[Collection entries]

========

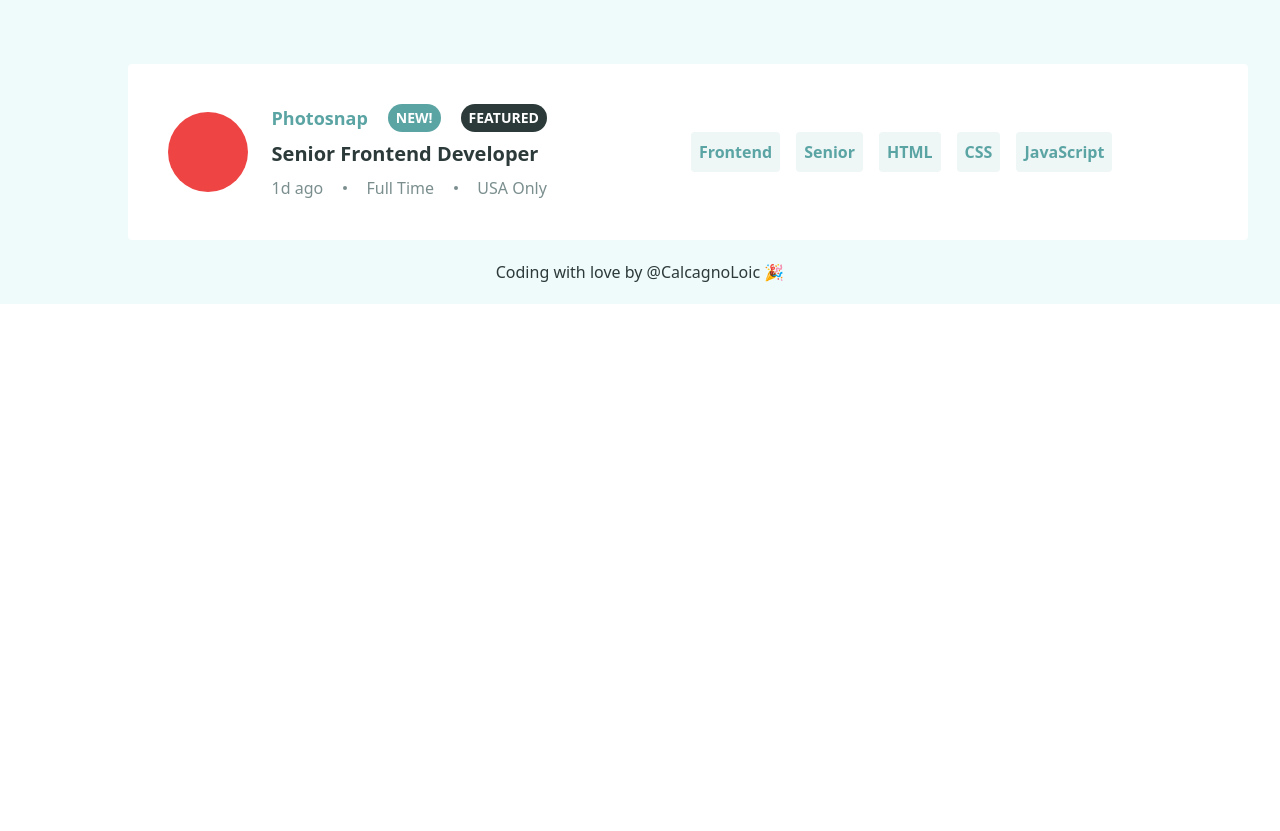
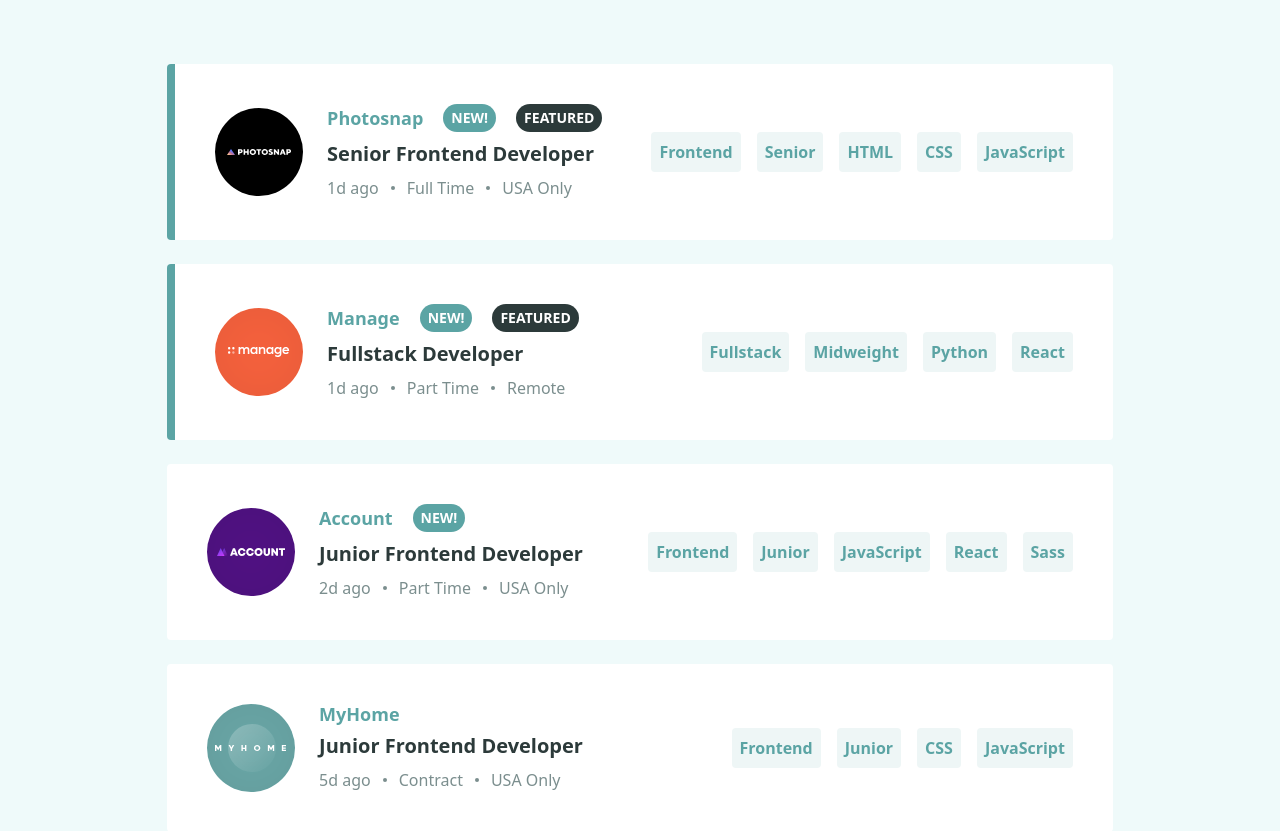
Before and after one commit to CalcagnoLoic/job-listings-filtering, a React (Vite) app: page / in a window 1280 px wide. Shown: the part 180-1011 px from the top of the page. Before the commit the page ends 800 px from the top, so only its background shows below. Built offline with nearby package versions, Linux system fonts and the light colour scheme; the HTML template or start-up script is replaced by a standard one.

Commit message:
mapping on json file + work with component + fix border

```diff
--- a/public/assets/style/App.css
+++ b/public/assets/style/App.css
@@ -23,4 +23,8 @@
   .tag-wrapper {
     @apply self-center rounded bg-aquaHaze p-2;
   }
+
+  .wrapper-main-content {
+    @apply mx-6 md:mx-0 mt-6 flex w-[327px] flex-col rounded bg-white p-10 md:w-full lg:flex-row ;
+  }
 }
--- /dev/null
+++ b/src/components/BulletPoint/index.tsx
@@ -0,0 +1,20 @@
+import Paragraph from "../../typographies/Paragraph";
+
+interface BulletPoint {
+  isNew: boolean;
+  isFeatured: boolean;
+}
+
+const Component = ({ isNew, isFeatured }: BulletPoint) => (
+  <>
+    {isNew && (
+      <Paragraph css="top-heading-wrapper bg-breakerBay" content="New!" />
+    )}
+
+    {isFeatured && (
+      <Paragraph css="top-heading-wrapper bg-outerSpace" content="Featured" />
+    )}
+  </>
+);
+
+export default Component;
--- a/src/components/Card/index.tsx
+++ b/src/components/Card/index.tsx
@@ -1,50 +1,51 @@
-const Component = () => (
-  <div className="mx-6 mt-6 flex w-[327px] flex-col rounded bg-white p-10 md:w-full lg:mx-12 lg:flex-row">
-    <div className="mb-4 mr-6 h-20 w-20 self-start rounded-full bg-red-500 md:self-center lg:mb-0"></div>
-    <div className="flex flex-col lg:flex-row lg:justify-between lg:gap-36">
-      <div>
-        <div className="flex gap-5">
-          <p className="top-heading text-breakerBay md:text-[18px]">
-            Photosnap
-          </p>
-          <p className=" top-heading-wrapper bg-breakerBay ">New!</p>
-          <p className=" top-heading-wrapper bg-outerSpace">Featured</p>
-        </div>
+import data from "../../data/data.json";
 
-        <h2 className="my-2 text-sm font-bold text-outerSpace md:text-xl">
-          Senior Frontend Developer
-        </h2>
+import BulletPoint from "../BulletPoint";
+import CardLayout from "../../layouts/CardLayout";
+import Heading from "../../typographies/Heading";
+import JobCompany from "../JobContent/JobCompany";
+import JobDescription from "../JobContent/JobDescription";
+import JobTags from "../JobContent/JobTags";
+import LogoCompany from "../LogoCompany";
+import Shape from "../Shape";
 
-        <div className="flex justify-between self-center">
-          <span className="text-blueSmoke">1d ago</span>
-          <div className="round"></div>
-          <span className="text-blueSmoke">Full Time</span>
-          <div className="round"></div>
-          <span className="text-blueSmoke">USA Only</span>
-        </div>
-      </div>
+const Component = () => {
+  return (
+    <>
+      {data.map((item) => (
+        <CardLayout isFeatured={item.featured} id={item.id}>
+          <LogoCompany logo={item.logo} company={item.company} />
 
-      <div className="line"></div>
+          <div className="flex flex-col lg:w-full lg:flex-row lg:justify-between">
+            <div className="flex flex-col items-start">
+              <div className="flex gap-5">
+                <JobCompany company={item.company} />
 
-      <div className="flex flex-wrap gap-4">
-        <div className="tag-wrapper">
-          <span className="tag">Frontend</span>
-        </div>
-        <div className="tag-wrapper">
-          <span className="tag">Senior</span>
-        </div>
-        <div className="tag-wrapper">
-          <span className="tag">HTML</span>
-        </div>
-        <div className="tag-wrapper">
-          <span className="tag">CSS</span>
-        </div>
-        <div className="tag-wrapper">
-          <span className="tag">JavaScript</span>
-        </div>
-      </div>
-    </div>
-  </div>
-);
+                <BulletPoint isNew={item.new} isFeatured={item.featured} />
+              </div>
+
+              <Heading content={item.position} />
+
+              <JobDescription
+                postedAt={item.postedAt}
+                contract={item.contract}
+                location={item.location}
+              />
+            </div>
+
+            <Shape kindShape="line" />
+
+            <JobTags
+              role={item.role}
+              level={item.level}
+              languages={item.languages}
+              tools={item.tools}
+            />
+          </div>
+        </CardLayout>
+      ))}
+    </>
+  );
+};
 
 export default Component;
--- /dev/null
+++ b/src/components/JobContent/JobCompany/index.tsx
@@ -0,0 +1,14 @@
+import Paragraph from "../../../typographies/Paragraph";
+
+type CompanyName = {
+  company: string;
+};
+
+const Component = ({ company }: CompanyName) => (
+  <Paragraph
+    css="top-heading text-breakerBay md:text-[18px]"
+    content={company}
+  />
+);
+
+export default Component;
--- /dev/null
+++ b/src/components/JobContent/JobDescription/index.tsx
@@ -0,0 +1,19 @@
+import Shape from "../../Shape";
+
+type JobDescription = {
+  postedAt: string;
+  contract: string;
+  location: string;
+}
+
+const Component = ({ postedAt, contract, location }: JobDescription) => (
+  <div className="flex gap-3">
+    <span className="text-blueSmoke">{postedAt}</span>
+    <Shape kindShape="round" />
+    <span className="text-blueSmoke">{contract}</span>
+    <Shape kindShape="round" />
+    <span className="text-blueSmoke">{location}</span>
+  </div>
+);
+
+export default Component;
--- /dev/null
+++ b/src/components/JobContent/JobTags/index.tsx
@@ -0,0 +1,20 @@
+import Tag from "../../Tag";
+
+type JobTags = {
+  role: string;
+  level: string;
+  languages: string | Array;
+  tools: string | Array;
+};
+
+const Component = ({ role, level, languages, tools }: JobTags) => (
+  <div className="flex flex-wrap gap-4 lg:flex-nowrap lg:justify-end">
+    <Tag content={role} />
+    <Tag content={level} />
+    {languages &&
+      languages.map((language: string) => <Tag content={language} />)}
+    {tools && tools.map((tool: string) => <Tag content={tool} />)}
+  </div>
+);
+
+export default Component;
--- /dev/null
+++ b/src/components/LogoCompany/index.tsx
@@ -0,0 +1,14 @@
+interface LogoCompany {
+  logo: string;
+  company: string;
+}
+
+const Component = ({ logo, company }: LogoCompany) => (
+  <img
+    src={logo}
+    alt={company}
+    className="mb-3 mr-6 h-[88px] w-[88px] self-start lg:self-center lg:mb-0"
+  />
+);
+
+export default Component;
--- /dev/null
+++ b/src/components/Shape/index.tsx
@@ -0,0 +1,5 @@
+const Component = ({ kindShape }: { kindShape: string }) => (
+  <div className={kindShape}></div>
+);
+
+export default Component;
--- /dev/null
+++ b/src/components/Tag/index.tsx
@@ -0,0 +1,7 @@
+const Component = ({ content }: { content: string | Array[string] }) => (
+  <div className="tag-wrapper">
+    <span className="tag">{content}</span>
+  </div>
+);
+
+export default Component;
--- a/src/data/data.json
+++ b/src/data/data.json
@@ -2,7 +2,7 @@
   {
     "id": 1,
     "company": "Photosnap",
-    "logo": "./images/photosnap.svg",
+    "logo": "./public/assets/img/photosnap.svg",
     "new": true,
     "featured": true,
     "position": "Senior Frontend Developer",
@@ -11,13 +11,12 @@
     "postedAt": "1d ago",
     "contract": "Full Time",
     "location": "USA Only",
-    "languages": ["HTML", "CSS", "JavaScript"],
-    "tools": []
+    "languages": ["HTML", "CSS", "JavaScript"]
   },
   {
     "id": 2,
     "company": "Manage",
-    "logo": "./images/manage.svg",
+    "logo": "./public/assets/img/manage.svg",
     "new": true,
     "featured": true,
     "position": "Fullstack Developer",
@@ -32,7 +31,7 @@
   {
     "id": 3,
     "company": "Account",
-    "logo": "./images/account.svg",
+    "logo": "./public/assets/img/account.svg",
     "new": true,
     "featured": false,
     "position": "Junior Frontend Developer",
@@ -47,7 +46,7 @@
   {
     "id": 4,
     "company": "MyHome",
-    "logo": "./images/myhome.svg",
+    "logo": "./public/assets/img/myhome.svg",
     "new": false,
     "featured": false,
     "position": "Junior Frontend Developer",
@@ -56,13 +55,12 @@
     "postedAt": "5d ago",
     "contract": "Contract",
     "location": "USA Only",
-    "languages": ["CSS", "JavaScript"],
-    "tools": []
+    "languages": ["CSS", "JavaScript"]
   },
   {
     "id": 5,
     "company": "Loop Studios",
-    "logo": "./images/loop-studios.svg",
+    "logo": "./public/assets/img/loop-studios.svg",
     "new": false,
     "featured": false,
     "position": "Software Engineer",
@@ -77,7 +75,7 @@
   {
     "id": 6,
     "company": "FaceIt",
-    "logo": "./images/faceit.svg",
+    "logo": "./public/assets/img/faceit.svg",
     "new": false,
     "featured": false,
     "position": "Junior Backend Developer",
@@ -92,7 +90,7 @@
   {
     "id": 7,
     "company": "Shortly",
-    "logo": "./images/shortly.svg",
+    "logo": "./public/assets/img/shortly.svg",
     "new": false,
     "featured": false,
     "position": "Junior Developer",
@@ -107,7 +105,7 @@
   {
     "id": 8,
     "company": "Insure",
-    "logo": "./images/insure.svg",
+    "logo": "./public/assets/img/insure.svg",
     "new": false,
     "featured": false,
     "position": "Junior Frontend Developer",
@@ -122,7 +120,7 @@
   {
     "id": 9,
     "company": "Eyecam Co.",
-    "logo": "./images/eyecam-co.svg",
+    "logo": "./public/assets/img/eyecam-co.svg",
     "new": false,
     "featured": false,
     "position": "Full Stack Engineer",
@@ -137,7 +135,7 @@
   {
     "id": 10,
     "company": "The Air Filter Company",
-    "logo": "./images/the-air-filter-company.svg",
+    "logo": "./public/assets/img/the-air-filter-company.svg",
     "new": false,
     "featured": false,
     "position": "Front-end Dev",
--- /dev/null
+++ b/src/layouts/CardLayout/index.tsx
@@ -0,0 +1,16 @@
+interface CardLayout {
+  isFeatured: boolean;
+  id: number;
+  children: JSX.Element[];
+}
+
+const Layout = ({ isFeatured, id, children }: CardLayout) => (
+  <section
+    className={`${isFeatured ? "border-l-8 border-l-breakerBay" : " "} wrapper-main-content`}
+    key={id}
+  >
+    {children}
+  </section>
+);
+
+export default Layout;
--- /dev/null
+++ b/src/typographies/Heading/index.tsx
@@ -0,0 +1,7 @@
+const Heading = ({ content }: { content: string }) => (
+  <h2 className="my-2 text-sm font-bold text-outerSpace md:text-xl">
+    {content}
+  </h2>
+);
+
+export default Heading
```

========

## To do
Wherever the string "JavaScript" occurs in the records, copy the line it is in.

## Result for this exercise
-          <span className="tag">JavaScript</span>
-    "languages": ["HTML", "CSS", "JavaScript"],
+    "languages": ["HTML", "CSS", "JavaScript"]
-    "languages": ["CSS", "JavaScript"],
+    "languages": ["CSS", "JavaScript"]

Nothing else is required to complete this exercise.